Dramatic Portraits

Dramatic Portraits Using Natural Light

Dramatic Portraits Using Natural Light with Brett Florens

Most of us start our photographic journeys shooting with naturally available ambient light. How to master this readily available light source is an art that takes thought, planning and experience. Being able to control and manipulate natural light to create Dramatic Portraits that will differentiate your brand in a congested market is essential to a profitable, sustainable business.

Dealing with direct sunlight

Since most weddings are planned for seasons with a better-than-average chance of good weather, you may need to learn how to shoot in harsh, direct light. Here is a series of images created within minutes to ensure that there were no ambient light changes. They reveal the various ways to combat unflattering light, as well as utilize it to create images that clients will be happy to hang in their homes.

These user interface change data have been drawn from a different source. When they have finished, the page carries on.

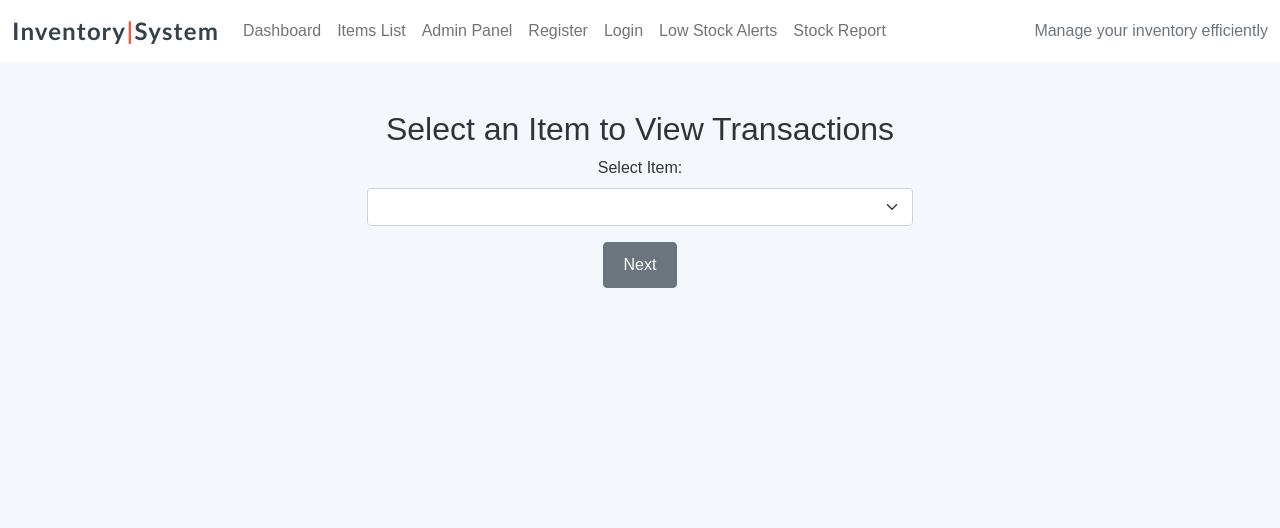
After one commit to KatVolkova/inventory-management-system, a Django app: page /select-item-view-transactions/ in a window 1280 px wide. The commit adds this page. Shown: the top 528 px of the page. Run offline with Django 4.2, Linux system fonts and the light colour scheme; data that the repository does not hold is empty; some libraries are stand-ins or nearby versions.

```diff
--- a/ims_project/settings.py
+++ b/ims_project/settings.py
@@ -28,7 +28,7 @@ TEMPLATES_DIR = os.path.join(BASE_DIR, 'templates')
 SECRET_KEY = os.environ.get("SECRET_KEY")
 
 # SECURITY WARNING: don't run with debug turned on in production!
-DEBUG = True
+DEBUG = False
 
 ALLOWED_HOSTS = ["8000-katvolkova-inventoryman-7i30uyedmib.ws.codeinstitute-ide.net",".herokuapp.com"]
 
--- /dev/null
+++ b/inventory/templates/inventory/select_item_view_transactions.html
@@ -0,0 +1,17 @@
+{% extends "base.html" %}
+
+{% block content %}
+<div class="container mt-4">
+    <h2 class="text-center">Select an Item to View Transactions</h2>
+    <form method="post" class="text-center">
+        {% csrf_token %}
+        <label for="item-select" class="form-label">Select Item:</label>
+        <select id="item-select" name="item" class="form-select w-50 mx-auto">
+            {% for item in items %}
+            <option value="{{ item.id }}">{{ item.name }}</option>
+            {% endfor %}
+        </select>
+        <button type="submit" class="btn btn-secondary mt-3">Next</button>
+    </form>
+</div>
+{% endblock %}
--- a/inventory/urls.py
+++ b/inventory/urls.py
@@ -10,6 +10,8 @@ urlpatterns = [
     path("item/<int:pk>/edit/", views.ItemEditView.as_view(), name="item-edit"),
     path("item/<int:pk>/delete/", views.ItemDeleteView.as_view(), name="item-delete"),
     path('low-stock/', views.low_stock_items, name='low-stock'),
+    path('select-item-record-transaction/', views.select_item_record_transaction, name='select-item-record-transaction'),
+    path('select-item-view-transactions/', views.select_item_view_transactions, name='select-item-view-transactions'),
     path("item/<int:pk>/record-transaction/", views.record_transaction, name="record-transaction"),
     path("item/<int:pk>/transactions/", views.view_transactions, name="view-transactions"),
     path("stock-report/", views.stock_report, name="stock-report"),
--- a/inventory/views.py
+++ b/inventory/views.py
@@ -105,6 +105,28 @@ def view_transactions(request, pk):
 
     return render(request, 'inventory/view_transactions.html', {'item': item, 'transactions': transactions})
 
+def select_item_record_transaction(request):
+    """
+    View to select an item before redirecting to the Record Transaction page.
+    """
+    if request.method == 'POST':
+        item_id = request.POST.get('item')
+        return redirect('record-transaction', pk=item_id)
+
+    items = Item.objects.all()
+    return render(request, 'inventory/select_item_record_transaction.html', {'items': items})
+
+
+def select_item_view_transactions(request):
+    """
+    View to select an item before redirecting to the View Transactions page.
+    """
+    if request.method == 'POST':
+        item_id = request.POST.get('item')
+        return redirect('view-transactions', pk=item_id)
+
+    items = Item.objects.all()
+    return render(request, 'inventory/select_item_view_transactions.html', {'items': items})
 
 def add_category(request):
     if request.method == "POST":
@@ -167,7 +189,8 @@ def dashboard(request):
         total_value=Sum(F('quantity') * F('price'), output_field=FloatField()),
         low_stock_count=Count('id', filter=Q(quantity__lte=F('low_stock_threshold')))
     )
-
+    # Fetch Items
+    items = Item.objects.all()
     # Prepare data for charts
     categories = [data['category__name'] for data in report_data]
     quantities = [data['total_quantity'] for data in report_data]
```
Also changed, not shown: inventory/templates/inventory/dashboard.html (+17 -0 lines), inventory/templates/inventory/select_item_record_transaction.html (added, +17 -0 lines).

Shooting with the sunlight landing directly on the model’s face poses a lot of challenges for us photographically, as it can be very unflattering if not done with premeditated intent. It is not easy for the model to look directly into the sun, so she would more than likely have a frown that could be perceived as a scowl—not a great look for a bridal portrait. The tonal gradation between highlights, midtones and shadows is very abrupt and reveals very defined shadows. The image overall has too much contrast and lots of potential for improvement. This image was shot at F4 in Aperture Priority without any exposure value compensation.

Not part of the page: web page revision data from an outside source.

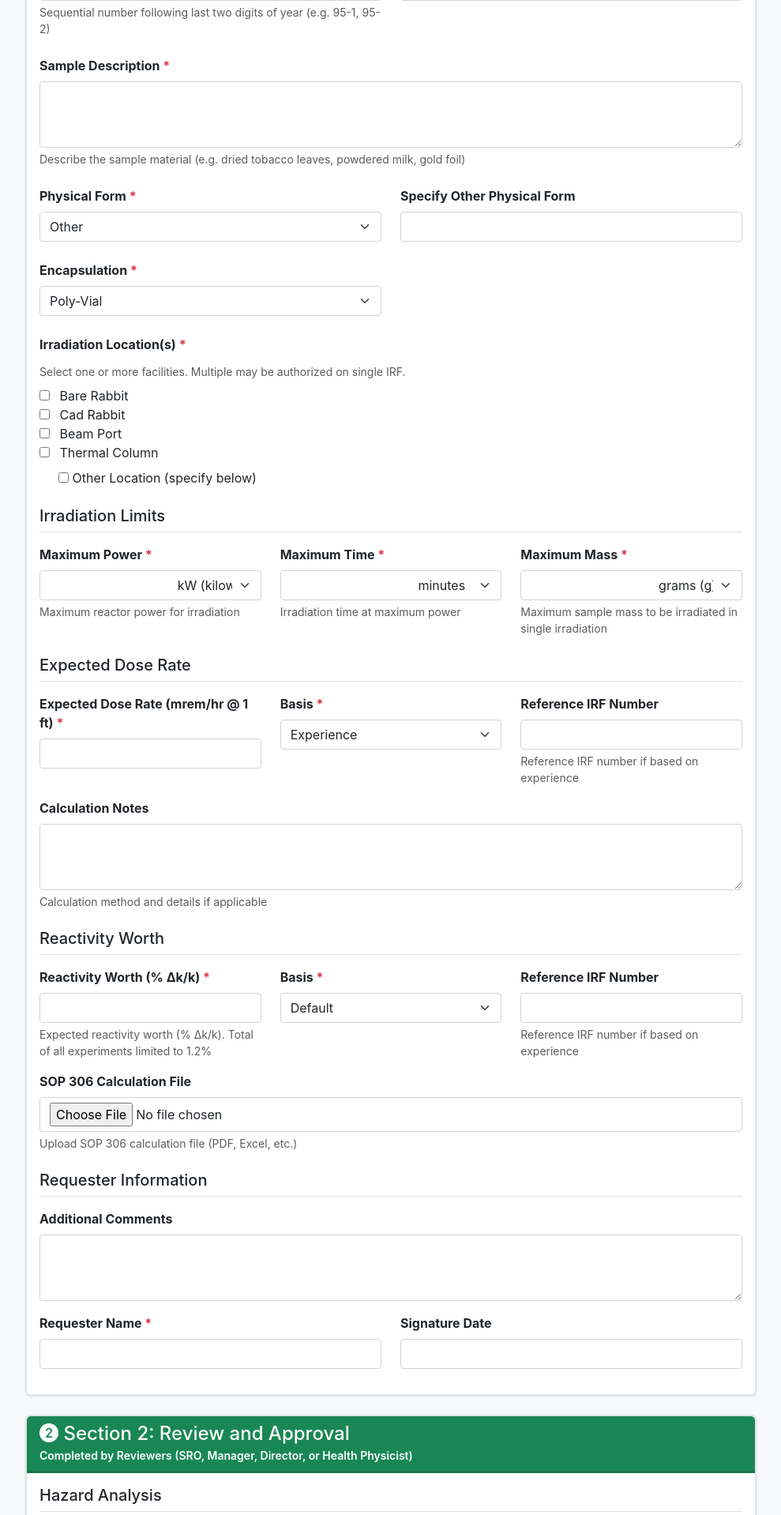
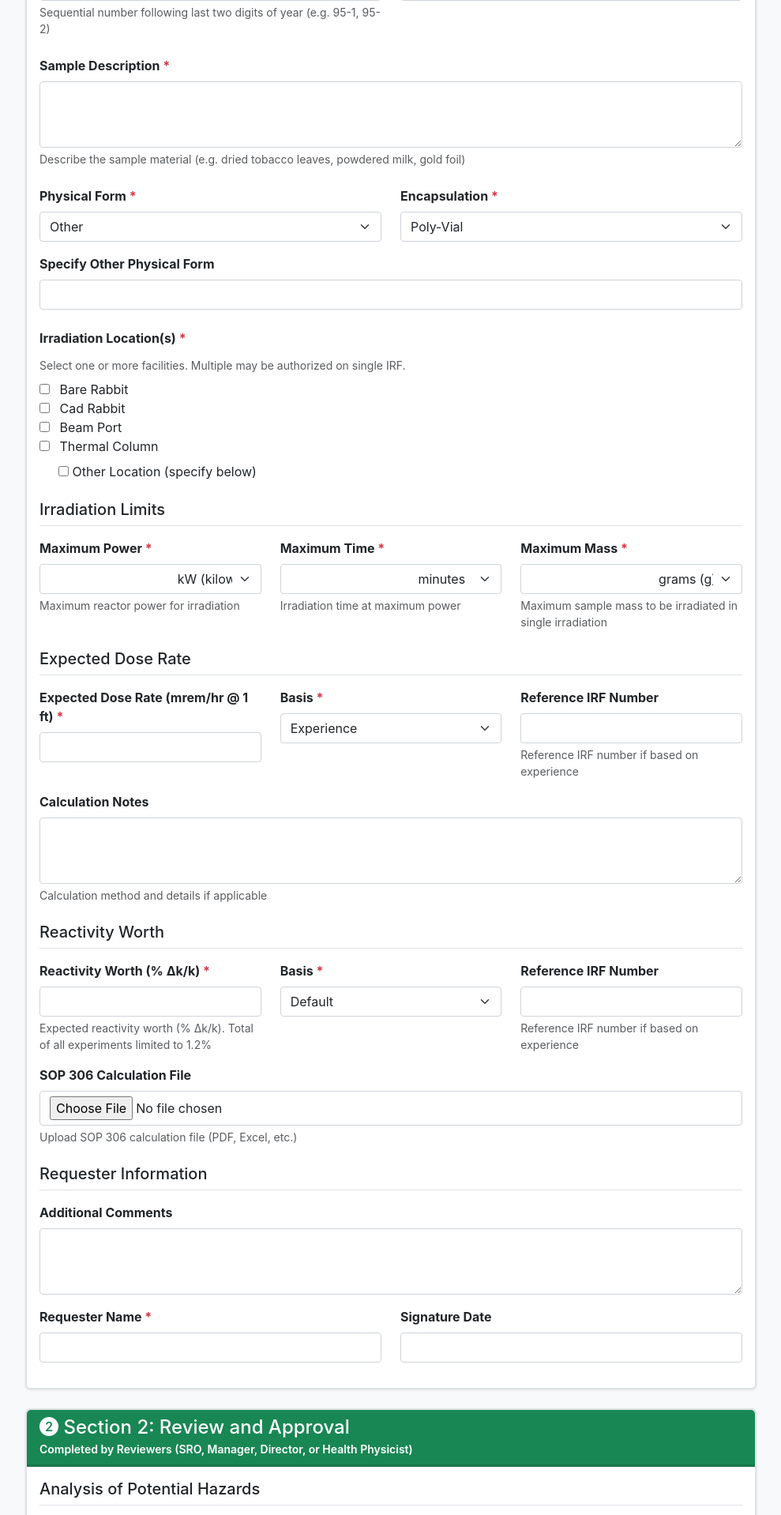
Before and after one commit to Teagan-Brohman/IRFDatabase, a Django app: page /irf/new/ in a window 1280 px wide. Shown: the part 313-2231 px from the top of the page at 79% size, without its empty margins (145-1134 px from the left). Run offline with Django 5.2, Linux system fonts and the light colour scheme.

Commit message:
Improve form layout and add badge styling to detail view
Form Layout Improvements:
- Physical Form and Encapsulation now side-by-side (more compact)
- "Other" specification fields appear full-width below when selected
- All 4 hazard analysis fields now in single row (compact layout)
- Hazard notes appear full-width below with arrow icons when "other" selected

Detail View Enhancements:
- Added prominent badge/bubble styling for Physical Form (blue)
- Added badge styling for Encapsulation (info/teal)
- Added badge styling for Irradiation Location(s) (gray)
- Enhanced hazard analysis badges (larger, color-coded by severity)
  - Green: None (safe)
  - Yellow: Requires review
  - Red: Other (needs explanation)
- Updated hazard table heading to match form

Makes selected values stand out for quick scanning by reactor staff.

```diff
--- a/irradiation/templates/irradiation/irf_form.html
+++ b/irradiation/templates/irradiation/irf_form.html
@@ -53,31 +53,30 @@
                             <small class="form-text text-muted d-block">{{ form.sample_description.help_text }}</small>
                         </div>
 
-                        <!-- Physical Form -->
-                        <div class="row mb-4">
+                        <!-- Physical Form & Encapsulation (side-by-side) -->
+                        <div class="row mb-3">
                             <div class="col-md-6">
                                 <label for="id_physical_form" class="form-label fw-bold">
                                     Physical Form <span class="text-danger">*</span>
                                 </label>
                                 {{ form.physical_form }}
                             </div>
-                            <div class="col-md-6" id="physical_form_other_container" style="display:none;">
-                                <label for="id_physical_form_other" class="form-label fw-bold">
-                                    Specify Other Physical Form
-                                </label>
-                                {{ form.physical_form_other }}
-                            </div>
-                        </div>
-
-                        <!-- Encapsulation -->
-                        <div class="row mb-4">
                             <div class="col-md-6">
                                 <label for="id_encapsulation" class="form-label fw-bold">
                                     Encapsulation <span class="text-danger">*</span>
                                 </label>
                                 {{ form.encapsulation }}
                             </div>
-                            <div class="col-md-6" id="encapsulation_other_container" style="display:none;">
+                        </div>
+                        <!-- "Other" specification fields (shown when selected) -->
+                        <div class="row mb-4">
+                            <div class="col-12" id="physical_form_other_container" style="display:none;">
+                                <label for="id_physical_form_other" class="form-label fw-bold">
+                                    Specify Other Physical Form
+                                </label>
+                                {{ form.physical_form_other }}
+                            </div>
+                            <div class="col-12" id="encapsulation_other_container" style="display:none;">
                                 <label for="id_encapsulation_other" class="form-label fw-bold">
                                     Specify Other Encapsulation
                                 </label>
@@ -279,52 +278,52 @@
                     </div>
                     <div class="card-body">
                         <!-- Hazard Analysis -->
-                        <h5 class="border-bottom pb-2 mb-3">Hazard Analysis</h5>
+                        <h5 class="border-bottom pb-2 mb-3">Analysis of Potential Hazards</h5>
 
-                        <!-- Reactivity Hazard -->
+                        <!-- All 4 Hazard Fields Side-by-Side -->
                         <div class="row mb-3 hazard-row">
                             <div class="col-md-3">
                                 <label for="id_reactivity_hazard" class="form-label fw-bold">Reactivity</label>
                                 {{ form.reactivity_hazard }}
                             </div>
-                            <div class="col-md-9" id="reactivity_hazard_notes_container" style="display:none;">
-                                <label for="id_reactivity_hazard_notes" class="form-label fw-bold">Notes (Explain Hazard)</label>
-                                {{ form.reactivity_hazard_notes }}
-                            </div>
-                        </div>
-
-                        <!-- Dose Rate Hazard -->
-                        <div class="row mb-3 hazard-row">
                             <div class="col-md-3">
                                 <label for="id_dose_rate_hazard" class="form-label fw-bold">Dose Rate</label>
                                 {{ form.dose_rate_hazard }}
                             </div>
-                            <div class="col-md-9" id="dose_rate_hazard_notes_container" style="display:none;">
-                                <label for="id_dose_rate_hazard_notes" class="form-label fw-bold">Notes (Explain Hazard)</label>
-                                {{ form.dose_rate_hazard_notes }}
-                            </div>
-                        </div>
-
-                        <!-- Reactor Equipment Hazard -->
-                        <div class="row mb-3 hazard-row">
                             <div class="col-md-3">
                                 <label for="id_reactor_equipment_hazard" class="form-label fw-bold">Reactor Equipment</label>
                                 {{ form.reactor_equipment_hazard }}
                             </div>
-                            <div class="col-md-9" id="reactor_equipment_hazard_notes_container" style="display:none;">
-                                <label for="id_reactor_equipment_hazard_notes" class="form-label fw-bold">Notes (Explain Hazard)</label>
-                                {{ form.reactor_equipment_hazard_notes }}
-                            </div>
-                        </div>
-
-                        <!-- Other Hazard -->
-                        <div class="row mb-3 hazard-row">
                             <div class="col-md-3">
                                 <label for="id_other_hazard" class="form-label fw-bold">Other Hazards</label>
                                 {{ form.other_hazard }}
                             </div>
-                            <div class="col-md-9" id="other_hazard_notes_container" style="display:none;">
-                                <label for="id_other_hazard_notes" class="form-label fw-bold">Notes (Explain Hazard)</label>
+                        </div>
+
+                        <!-- Hazard Notes (shown when "Other" is selected) -->
+                        <div class="row mb-3">
+                            <div class="col-12" id="reactivity_hazard_notes_container" style="display:none;">
+                                <label for="id_reactivity_hazard_notes" class="form-label fw-bold">
+                                    <i class="bi bi-arrow-return-right"></i> Reactivity Hazard Notes (Explain)
+                                </label>
+                                {{ form.reactivity_hazard_notes }}
+                            </div>
+                            <div class="col-12" id="dose_rate_hazard_notes_container" style="display:none;">
+                                <label for="id_dose_rate_hazard_notes" class="form-label fw-bold">
+                                    <i class="bi bi-arrow-return-right"></i> Dose Rate Hazard Notes (Explain)
+                                </label>
+                                {{ form.dose_rate_hazard_notes }}
+                            </div>
+                            <div class="col-12" id="reactor_equipment_hazard_notes_container" style="display:none;">
+                                <label for="id_reactor_equipment_hazard_notes" class="form-label fw-bold">
+                                    <i class="bi bi-arrow-return-right"></i> Reactor Equipment Hazard Notes (Explain)
+                                </label>
+                                {{ form.reactor_equipment_hazard_notes }}
+                            </div>
+                            <div class="col-12" id="other_hazard_notes_container" style="display:none;">
+                                <label for="id_other_hazard_notes" class="form-label fw-bold">
+                                    <i class="bi bi-arrow-return-right"></i> Other Hazard Notes (Explain)
+                                </label>
                                 {{ form.other_hazard_notes }}
                             </div>
                         </div>
```
Also changed, not shown: irradiation/templates/irradiation/irf_detail.html (+29 -20 lines).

With the use of a simple scrim, which is part of the 5-in-1 reflector system, you can reduce the contrast and create an image that looks like it was shot with studio-quality lighting. This flattens the image, creating a smoother transition from highlights to midtones and midtones to shadows. It makes it much easier for the model to keep her eyes open, creating a more flattering, attractive image. Essentially what you are doing here is diffusing the harsh sunlight by using the scrim to create a softbox effect. This image was also shot at F4 in Aperture Priority without any exposure value compensation, making it one of the easiest techniques to combat harsh direct light.

Another common method for photographing flattering images in harsh light is shooting backlit. This way you don’t get the harsh shadows and it is far easier for the model, as she is not looking directly into the sun. The trick here is to effectively control your exposure. As you can see, if you don’t compensate for the heavy backlight, you will end up shooting a silhouette if you are relying solely on the camera’s light metering system to gauge your exposure.

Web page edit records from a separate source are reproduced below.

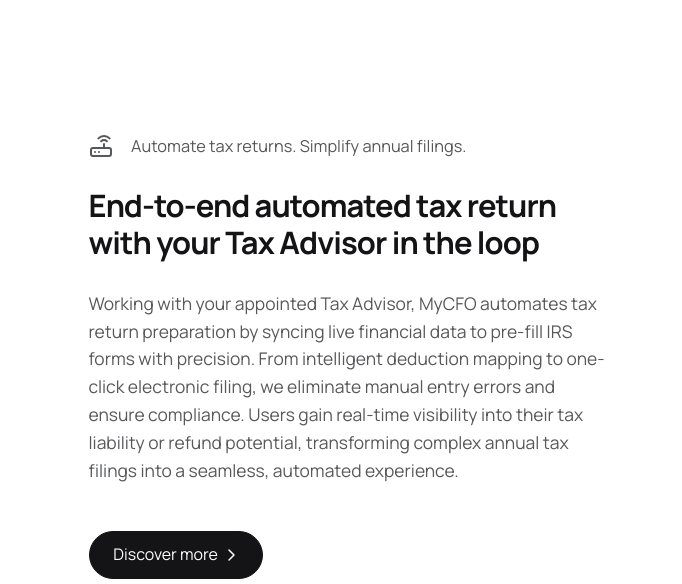
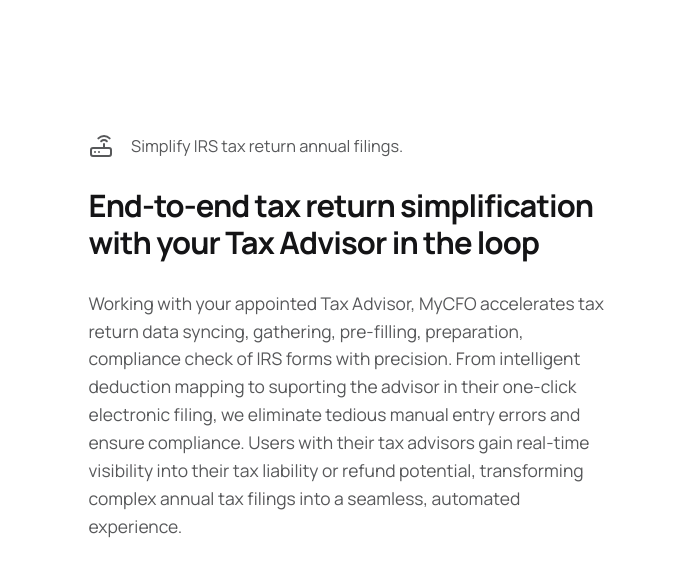
Before and after one commit to kfml/mycfotech, a plain HTML site: page index.html in a window 1280 px wide. Shown: the part 2960-3544 px from the top of the page, 598-1280 px from the left. Drawn offline with Linux system fonts and the light colour scheme; a web font is replaced by a local one.

Commit message:
Update index.html
Fixed Tax Section.
Added new sprint costs.

```diff
--- a/index.html
+++ b/index.html
@@ -204,10 +204,10 @@
                         <div class="card__body">
                             <p class="card__pre-heading">
                                 <svg class="li li-router" width="24px" height="24px" fill="none" stroke="currentColor" stroke-width="2" aria-hidden="true" viewBox="0 0 24 24"><g><rect width="20" height="8" x="2" y="14" rx="2"/><path d="M6.01 18H6M10.01 18H10M15 10v4M17.84 7.17a4 4 0 0 0-5.66 0M20.66 4.34a8 8 0 0 0-11.31 0"/></g></svg>
-                                <span>Automate tax returns. Simplify annual filings.</span>
+                                <span>Simplify IRS tax return annual filings.</span>
                             </p>
-                            <h3 class="card__title">End-to-end automated tax return with your Tax Advisor in the loop</h3>
-                            <div class="card__text"><p>Working with your appointed Tax Advisor, MyCFO automates tax return preparation by syncing live financial data to pre-fill IRS forms with precision. From intelligent deduction mapping to one-click electronic filing, we eliminate manual entry errors and ensure compliance. Users gain real-time visibility into their tax liability or refund potential, transforming complex annual tax filings into a seamless, automated experience.</p></div>
+                            <h3 class="card__title">End-to-end tax return simplification with your Tax Advisor in the loop</h3>
+                            <div class="card__text"><p>Working with your appointed Tax Advisor, MyCFO accelerates tax return data syncing, gathering, pre-filling, preparation, compliance check of IRS forms with precision. From intelligent deduction mapping to suporting the advisor in their one-click electronic filing, we eliminate tedious manual entry errors and ensure compliance. Users with their tax advisors gain real-time visibility into their tax liability or refund potential, transforming complex annual tax filings into a seamless, automated experience.</p></div>
                             <div class="card__actions"><a href="#" class="btn btn--icon">Discover more <svg aria-hidden="true" focusable="false" width="16" height="16"><use xlink:href="#arrow-next"></use></svg></a></div>
                         </div>
                         <figure class="card__image">
@@ -324,11 +324,15 @@
                     <div class="media-tabs__item" id="media-panel-camera-6k-pro" role="tabpanel" aria-labelledby="tab-camera-6k-pro" tabindex="0">
                         <img src="images/sprint1.png" alt="Project Plan Phase 1" width="2078" height="1072" loading="lazy">
                     </div>
+                    <div class="media-tabs__item" id="media-panel-sensor-precision" role="tabpanel" aria-labelledby="tab-sensor-precision" tabindex="0">
+                        <img src="images/sprint1_costs.png" alt="Project Plan Phase 1" width="2050" height="937" loading="lazy">
+                    </div>
                 </div>
                 <div class="media-tabs__nav">
                     <ul class="media-tabs__nav__list" role="tablist" aria-label="Media Tabs">
                         <li role="presentation"><button type="button" id="tab-kevlar-reinforced" role="tab" aria-selected="true" aria-controls="media-panel-kevlar-reinforced" data-tab-target="kevlar-reinforced" tabindex="0" class="media-tabs__nav__tab btn--clean media-tabs__nav__tab--active">MyCFO Project Plan Overview</button></li>
                         <li role="presentation"><button type="button" id="tab-camera-6k-pro" role="tab" aria-selected="false" aria-controls="media-panel-camera-6k-pro" data-tab-target="camera-6k-pro" tabindex="-1" class="media-tabs__nav__tab btn--clean">Project Plan - Phase 1 - Oct 2026 to Nov 2027</button></li>
+                        <li role="presentation"><button type="button" id="tab-sensor-precision" role="tab" aria-selected="false" aria-controls="media-panel-sensor-precision" data-tab-target="sensor-precision" tabindex="-1" class="media-tabs__nav__tab btn--clean">Project Plan - Phase 1 - Costs</button></li>
                 </div>
             </section>
 
```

Get the full story

To read the full article, launch the digital version of the May 2021 magazine.